→ **Action item**
Every line of the entries with the word "changed" in it should be shown.

[Source data]
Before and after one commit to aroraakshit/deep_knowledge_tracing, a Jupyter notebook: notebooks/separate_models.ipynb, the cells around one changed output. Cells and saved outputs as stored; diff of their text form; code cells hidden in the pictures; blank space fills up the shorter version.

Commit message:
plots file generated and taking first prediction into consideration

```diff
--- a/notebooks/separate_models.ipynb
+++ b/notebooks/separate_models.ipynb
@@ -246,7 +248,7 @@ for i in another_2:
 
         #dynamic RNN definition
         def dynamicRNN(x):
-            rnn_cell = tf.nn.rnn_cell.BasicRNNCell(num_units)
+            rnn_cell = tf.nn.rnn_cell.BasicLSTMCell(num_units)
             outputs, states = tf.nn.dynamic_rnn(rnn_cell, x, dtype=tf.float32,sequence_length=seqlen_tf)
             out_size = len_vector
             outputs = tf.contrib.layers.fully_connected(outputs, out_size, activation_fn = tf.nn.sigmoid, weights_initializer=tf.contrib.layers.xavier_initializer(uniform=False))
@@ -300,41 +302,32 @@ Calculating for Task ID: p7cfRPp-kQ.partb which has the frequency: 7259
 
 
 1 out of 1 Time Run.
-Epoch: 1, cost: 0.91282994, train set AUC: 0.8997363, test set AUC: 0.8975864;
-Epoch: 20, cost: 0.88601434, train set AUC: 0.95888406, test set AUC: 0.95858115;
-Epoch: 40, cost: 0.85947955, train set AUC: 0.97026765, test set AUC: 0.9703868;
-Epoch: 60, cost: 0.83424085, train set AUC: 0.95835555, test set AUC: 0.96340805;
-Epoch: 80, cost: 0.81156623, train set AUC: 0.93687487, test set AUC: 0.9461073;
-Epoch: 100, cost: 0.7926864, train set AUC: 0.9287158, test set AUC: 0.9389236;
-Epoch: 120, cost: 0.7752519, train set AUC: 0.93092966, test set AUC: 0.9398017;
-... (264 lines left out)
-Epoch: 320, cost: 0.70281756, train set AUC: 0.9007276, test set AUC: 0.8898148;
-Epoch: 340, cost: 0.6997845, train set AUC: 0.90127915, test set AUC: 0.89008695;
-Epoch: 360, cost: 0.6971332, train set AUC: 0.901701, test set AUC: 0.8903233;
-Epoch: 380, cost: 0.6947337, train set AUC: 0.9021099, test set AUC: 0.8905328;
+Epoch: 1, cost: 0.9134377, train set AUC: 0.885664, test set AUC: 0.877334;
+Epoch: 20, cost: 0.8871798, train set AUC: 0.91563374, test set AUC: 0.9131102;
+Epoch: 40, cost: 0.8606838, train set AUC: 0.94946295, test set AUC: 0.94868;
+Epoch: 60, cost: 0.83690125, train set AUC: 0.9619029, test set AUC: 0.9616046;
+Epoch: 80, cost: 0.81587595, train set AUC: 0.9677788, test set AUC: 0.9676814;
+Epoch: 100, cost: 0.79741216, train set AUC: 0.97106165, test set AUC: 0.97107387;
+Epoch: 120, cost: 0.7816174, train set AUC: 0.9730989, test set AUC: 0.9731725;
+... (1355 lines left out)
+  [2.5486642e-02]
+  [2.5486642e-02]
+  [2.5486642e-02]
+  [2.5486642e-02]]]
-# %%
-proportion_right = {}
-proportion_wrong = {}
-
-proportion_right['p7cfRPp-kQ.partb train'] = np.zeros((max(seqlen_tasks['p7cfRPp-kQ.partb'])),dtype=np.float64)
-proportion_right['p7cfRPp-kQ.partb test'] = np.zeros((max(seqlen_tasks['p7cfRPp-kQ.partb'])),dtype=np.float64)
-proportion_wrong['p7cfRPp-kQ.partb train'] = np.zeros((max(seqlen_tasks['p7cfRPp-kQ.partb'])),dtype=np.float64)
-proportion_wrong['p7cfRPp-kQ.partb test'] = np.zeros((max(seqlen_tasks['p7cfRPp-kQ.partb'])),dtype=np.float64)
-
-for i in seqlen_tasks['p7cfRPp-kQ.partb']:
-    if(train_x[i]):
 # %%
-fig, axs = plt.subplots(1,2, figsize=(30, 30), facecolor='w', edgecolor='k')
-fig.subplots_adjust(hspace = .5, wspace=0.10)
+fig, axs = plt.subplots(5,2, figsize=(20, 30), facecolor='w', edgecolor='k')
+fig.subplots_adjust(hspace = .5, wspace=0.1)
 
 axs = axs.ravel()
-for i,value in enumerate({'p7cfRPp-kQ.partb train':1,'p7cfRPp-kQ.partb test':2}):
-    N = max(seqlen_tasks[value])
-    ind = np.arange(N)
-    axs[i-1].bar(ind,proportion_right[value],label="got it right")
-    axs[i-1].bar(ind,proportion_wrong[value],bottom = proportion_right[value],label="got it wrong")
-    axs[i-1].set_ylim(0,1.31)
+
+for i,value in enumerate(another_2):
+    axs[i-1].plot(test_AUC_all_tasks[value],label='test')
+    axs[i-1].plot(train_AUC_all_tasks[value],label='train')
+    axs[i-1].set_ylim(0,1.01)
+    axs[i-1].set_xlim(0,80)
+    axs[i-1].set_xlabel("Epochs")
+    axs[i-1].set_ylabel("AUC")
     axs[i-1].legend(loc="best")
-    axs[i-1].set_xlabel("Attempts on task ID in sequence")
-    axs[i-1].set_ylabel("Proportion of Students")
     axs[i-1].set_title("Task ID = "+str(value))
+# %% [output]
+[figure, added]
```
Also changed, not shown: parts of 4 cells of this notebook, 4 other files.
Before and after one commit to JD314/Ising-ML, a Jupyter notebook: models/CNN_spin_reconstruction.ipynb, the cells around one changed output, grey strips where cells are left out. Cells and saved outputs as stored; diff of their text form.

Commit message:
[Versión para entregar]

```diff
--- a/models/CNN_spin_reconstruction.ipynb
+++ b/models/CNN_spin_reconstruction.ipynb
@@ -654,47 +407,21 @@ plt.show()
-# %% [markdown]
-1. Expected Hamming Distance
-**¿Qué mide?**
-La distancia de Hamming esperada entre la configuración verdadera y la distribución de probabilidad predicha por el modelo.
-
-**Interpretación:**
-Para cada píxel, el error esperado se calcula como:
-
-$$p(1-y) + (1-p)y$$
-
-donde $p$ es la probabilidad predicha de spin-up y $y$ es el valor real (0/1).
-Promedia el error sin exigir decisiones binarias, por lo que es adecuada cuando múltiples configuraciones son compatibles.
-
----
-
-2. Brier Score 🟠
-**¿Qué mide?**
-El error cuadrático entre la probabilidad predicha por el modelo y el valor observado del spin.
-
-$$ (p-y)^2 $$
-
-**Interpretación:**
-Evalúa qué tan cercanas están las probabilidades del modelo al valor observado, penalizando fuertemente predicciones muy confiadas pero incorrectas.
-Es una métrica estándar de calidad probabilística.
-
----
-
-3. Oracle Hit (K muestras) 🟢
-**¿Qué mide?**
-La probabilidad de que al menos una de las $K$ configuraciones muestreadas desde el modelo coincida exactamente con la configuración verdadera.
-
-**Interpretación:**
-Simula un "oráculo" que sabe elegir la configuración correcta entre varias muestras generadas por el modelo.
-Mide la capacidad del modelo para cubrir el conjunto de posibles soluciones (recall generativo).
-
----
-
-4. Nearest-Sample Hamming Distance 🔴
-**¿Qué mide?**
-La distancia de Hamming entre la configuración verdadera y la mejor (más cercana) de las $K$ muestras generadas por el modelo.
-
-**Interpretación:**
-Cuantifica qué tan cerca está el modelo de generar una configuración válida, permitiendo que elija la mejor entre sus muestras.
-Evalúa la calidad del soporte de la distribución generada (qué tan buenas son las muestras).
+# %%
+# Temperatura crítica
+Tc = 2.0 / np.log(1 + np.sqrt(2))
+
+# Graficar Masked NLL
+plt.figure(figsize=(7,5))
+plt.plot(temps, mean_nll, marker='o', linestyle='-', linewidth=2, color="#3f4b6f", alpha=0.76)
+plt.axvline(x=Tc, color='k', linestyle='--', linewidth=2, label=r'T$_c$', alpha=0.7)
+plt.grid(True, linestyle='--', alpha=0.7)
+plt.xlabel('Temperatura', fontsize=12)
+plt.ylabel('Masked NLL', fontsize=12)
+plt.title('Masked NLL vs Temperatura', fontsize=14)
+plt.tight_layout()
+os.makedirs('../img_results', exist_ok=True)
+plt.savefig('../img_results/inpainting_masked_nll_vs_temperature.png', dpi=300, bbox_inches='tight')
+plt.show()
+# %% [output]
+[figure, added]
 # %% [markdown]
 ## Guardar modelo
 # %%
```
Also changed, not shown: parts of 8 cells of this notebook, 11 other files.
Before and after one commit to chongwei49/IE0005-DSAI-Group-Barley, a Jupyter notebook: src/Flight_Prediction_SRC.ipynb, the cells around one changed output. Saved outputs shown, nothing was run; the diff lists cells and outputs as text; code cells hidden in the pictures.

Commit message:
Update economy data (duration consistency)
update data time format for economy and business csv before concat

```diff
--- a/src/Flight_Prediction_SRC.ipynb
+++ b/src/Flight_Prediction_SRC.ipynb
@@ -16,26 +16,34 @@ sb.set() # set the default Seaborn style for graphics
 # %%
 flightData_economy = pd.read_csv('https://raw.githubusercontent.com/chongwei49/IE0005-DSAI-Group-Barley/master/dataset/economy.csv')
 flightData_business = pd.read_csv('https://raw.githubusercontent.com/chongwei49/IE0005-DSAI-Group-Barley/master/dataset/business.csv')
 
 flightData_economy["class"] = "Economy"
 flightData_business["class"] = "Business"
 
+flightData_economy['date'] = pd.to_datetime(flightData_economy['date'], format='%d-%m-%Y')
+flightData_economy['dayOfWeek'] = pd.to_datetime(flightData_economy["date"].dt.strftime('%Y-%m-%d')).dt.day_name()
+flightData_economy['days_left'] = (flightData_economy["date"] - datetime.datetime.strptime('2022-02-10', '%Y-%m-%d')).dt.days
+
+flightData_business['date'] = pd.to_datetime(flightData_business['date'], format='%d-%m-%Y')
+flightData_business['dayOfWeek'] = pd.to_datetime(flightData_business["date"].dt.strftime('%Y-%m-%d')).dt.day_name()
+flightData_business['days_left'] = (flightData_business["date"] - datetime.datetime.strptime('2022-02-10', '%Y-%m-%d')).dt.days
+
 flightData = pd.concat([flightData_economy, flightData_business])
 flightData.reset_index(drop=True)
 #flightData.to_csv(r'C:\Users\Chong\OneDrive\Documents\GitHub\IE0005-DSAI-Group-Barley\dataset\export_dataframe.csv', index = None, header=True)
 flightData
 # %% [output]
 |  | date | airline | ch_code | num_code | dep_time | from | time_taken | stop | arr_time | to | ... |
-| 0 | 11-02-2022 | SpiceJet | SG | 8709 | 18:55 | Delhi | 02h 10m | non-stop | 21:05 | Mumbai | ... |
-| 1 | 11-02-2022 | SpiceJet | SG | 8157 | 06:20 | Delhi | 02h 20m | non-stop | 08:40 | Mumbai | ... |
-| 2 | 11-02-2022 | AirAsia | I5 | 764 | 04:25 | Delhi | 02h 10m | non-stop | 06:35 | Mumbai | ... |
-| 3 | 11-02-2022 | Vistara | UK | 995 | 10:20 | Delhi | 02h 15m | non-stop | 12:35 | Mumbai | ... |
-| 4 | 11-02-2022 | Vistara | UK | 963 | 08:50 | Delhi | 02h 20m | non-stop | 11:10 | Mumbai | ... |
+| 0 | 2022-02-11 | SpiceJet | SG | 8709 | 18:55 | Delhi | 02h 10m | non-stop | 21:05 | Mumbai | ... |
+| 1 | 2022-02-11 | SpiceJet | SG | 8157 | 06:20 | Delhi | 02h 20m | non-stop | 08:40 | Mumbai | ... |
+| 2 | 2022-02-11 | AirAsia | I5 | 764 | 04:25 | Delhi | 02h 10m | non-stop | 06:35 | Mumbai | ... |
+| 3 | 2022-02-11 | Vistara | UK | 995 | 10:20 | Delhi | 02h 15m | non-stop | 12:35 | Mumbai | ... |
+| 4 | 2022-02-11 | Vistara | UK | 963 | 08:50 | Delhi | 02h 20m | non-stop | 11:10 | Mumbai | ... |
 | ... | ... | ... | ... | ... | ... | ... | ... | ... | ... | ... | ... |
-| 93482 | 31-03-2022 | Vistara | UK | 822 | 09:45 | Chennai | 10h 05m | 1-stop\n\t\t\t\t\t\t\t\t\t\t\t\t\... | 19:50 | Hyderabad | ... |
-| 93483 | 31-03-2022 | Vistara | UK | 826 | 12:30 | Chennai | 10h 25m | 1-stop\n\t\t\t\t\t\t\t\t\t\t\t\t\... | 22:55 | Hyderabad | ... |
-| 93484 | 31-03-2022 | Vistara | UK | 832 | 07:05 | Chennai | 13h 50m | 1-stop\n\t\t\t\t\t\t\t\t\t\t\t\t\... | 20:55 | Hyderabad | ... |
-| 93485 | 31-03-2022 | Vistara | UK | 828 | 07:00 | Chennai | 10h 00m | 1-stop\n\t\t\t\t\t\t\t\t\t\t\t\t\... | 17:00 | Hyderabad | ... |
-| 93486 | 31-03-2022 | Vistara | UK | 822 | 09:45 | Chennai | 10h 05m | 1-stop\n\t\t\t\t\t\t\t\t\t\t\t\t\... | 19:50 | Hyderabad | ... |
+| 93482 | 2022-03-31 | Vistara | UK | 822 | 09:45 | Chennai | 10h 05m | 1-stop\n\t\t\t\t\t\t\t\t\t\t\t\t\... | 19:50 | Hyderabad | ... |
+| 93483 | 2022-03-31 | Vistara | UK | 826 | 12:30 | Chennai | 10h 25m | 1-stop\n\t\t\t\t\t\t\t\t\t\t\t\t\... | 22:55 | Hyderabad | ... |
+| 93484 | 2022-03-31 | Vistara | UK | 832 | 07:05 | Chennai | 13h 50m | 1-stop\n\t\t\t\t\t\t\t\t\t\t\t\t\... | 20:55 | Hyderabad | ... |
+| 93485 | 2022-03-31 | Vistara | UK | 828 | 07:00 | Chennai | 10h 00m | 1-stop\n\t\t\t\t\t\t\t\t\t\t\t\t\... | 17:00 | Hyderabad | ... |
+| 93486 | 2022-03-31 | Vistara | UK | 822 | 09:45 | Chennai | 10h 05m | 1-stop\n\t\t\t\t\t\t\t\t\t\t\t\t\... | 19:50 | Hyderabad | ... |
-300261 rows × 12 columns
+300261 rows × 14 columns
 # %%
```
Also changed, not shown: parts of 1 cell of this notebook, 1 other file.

→ **Expected answer**
Before and after one commit to aroraakshit/deep_knowledge_tracing, a Jupyter notebook: notebooks/separate_models.ipynb, the cells around one changed output. Cells and saved outputs as stored; diff of their text form; code cells hidden in the pictures; blank space fills up the shorter version.
Also changed, not shown: parts of 4 cells of this notebook, 4 other files.
Before and after one commit to JD314/Ising-ML, a Jupyter notebook: models/CNN_spin_reconstruction.ipynb, the cells around one changed output, grey strips where cells are left out. Cells and saved outputs as stored; diff of their text form.
Also changed, not shown: parts of 8 cells of this notebook, 11 other files.
Before and after one commit to chongwei49/IE0005-DSAI-Group-Barley, a Jupyter notebook: src/Flight_Prediction_SRC.ipynb, the cells around one changed output. Saved outputs shown, nothing was run; the diff lists cells and outputs as text; code cells hidden in the pictures.
Also changed, not shown: parts of 1 cell of this notebook, 1 other file.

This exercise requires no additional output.